The cabin’s virtues are familiar, though. There’s an undeniable robustness built into the rudimentary feel, and like those of most of its stablemates, the Levorg’s fittings exude a sense of indeterminate toughness. Likewise, the fascia’s layout is sensible and largely ergonomically sound, helped no end in the modernisation stakes by the introduction of Subaru’s latest 7.0in infotainment touchscreen.
Spaciousness could also be listed among the Levorg’s assets.

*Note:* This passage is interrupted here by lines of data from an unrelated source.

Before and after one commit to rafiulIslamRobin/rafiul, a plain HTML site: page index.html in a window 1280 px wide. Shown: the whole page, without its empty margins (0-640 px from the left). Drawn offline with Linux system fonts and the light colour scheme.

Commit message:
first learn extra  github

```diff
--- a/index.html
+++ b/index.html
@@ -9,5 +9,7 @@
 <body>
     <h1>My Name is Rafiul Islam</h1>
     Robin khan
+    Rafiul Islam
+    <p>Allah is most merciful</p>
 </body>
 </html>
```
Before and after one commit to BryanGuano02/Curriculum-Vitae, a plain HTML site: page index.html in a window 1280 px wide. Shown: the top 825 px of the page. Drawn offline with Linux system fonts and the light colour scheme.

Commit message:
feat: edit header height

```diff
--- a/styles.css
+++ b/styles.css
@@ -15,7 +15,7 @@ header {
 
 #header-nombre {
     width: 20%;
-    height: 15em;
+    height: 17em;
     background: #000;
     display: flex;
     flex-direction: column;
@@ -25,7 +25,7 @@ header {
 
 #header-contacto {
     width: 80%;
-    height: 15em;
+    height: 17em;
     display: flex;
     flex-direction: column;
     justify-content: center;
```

As its underpinnings suggest, it is not a conspicuously large car, yet the road test tape measure suggests you get more rear leg room here than you would in a well-proportioned family hatch such as the Audi A3 Sportback.
The head room under the boxy awning is unsurprisingly decent, too, meaning that adults will fit in the back with room to spare.
The load bay is appropriately large, with the 522 litres of space on offer with the rear seats up being slightly more than you’d get from a Ford Mondeo estate.
The claimed 1446-litre capacity with the rear seats down is inevitably less than that of the Ford Mondeo, but with a load bay length of nearly 1.9m, Subaru’s assertion of ‘high practicality from a compact footprint’ is no empty claim.
Subaru’s previous lack of a competitive infotainment system was well resolved with the current Subaru Outback, and the Levorg shares its ritzy-looking 7.0in touchscreen with its bigger sibling.
A standard item in UK cars, the display suffers a little from being overly reflective, but its responsiveness and clarity are both decent.
And while there isn’t much flourish to the software, its functions — including sat-nav — all passed the usability test (despite falling into the trap of presenting DAB stations in ensembles rather than a real-time list of what’s available). Navigation mapping detail is good, while directions are clearly displayed and easy to follow.
The stereo is a six-speaker set-up of serviceable quality, and there’s extra functionality to be gained from connection to a smartphone if you download the apps to pair up with Subaru’s Starlink system.
As for the standard equipment, with only one trim level, the Levorg’s list is fairly extensive with dual-zone climate control, cruise control, rear-view camera, four USB ports, sat nav, LED headlights, leather upholstery, and electrically adjustable and heated front sports seats the key highlights.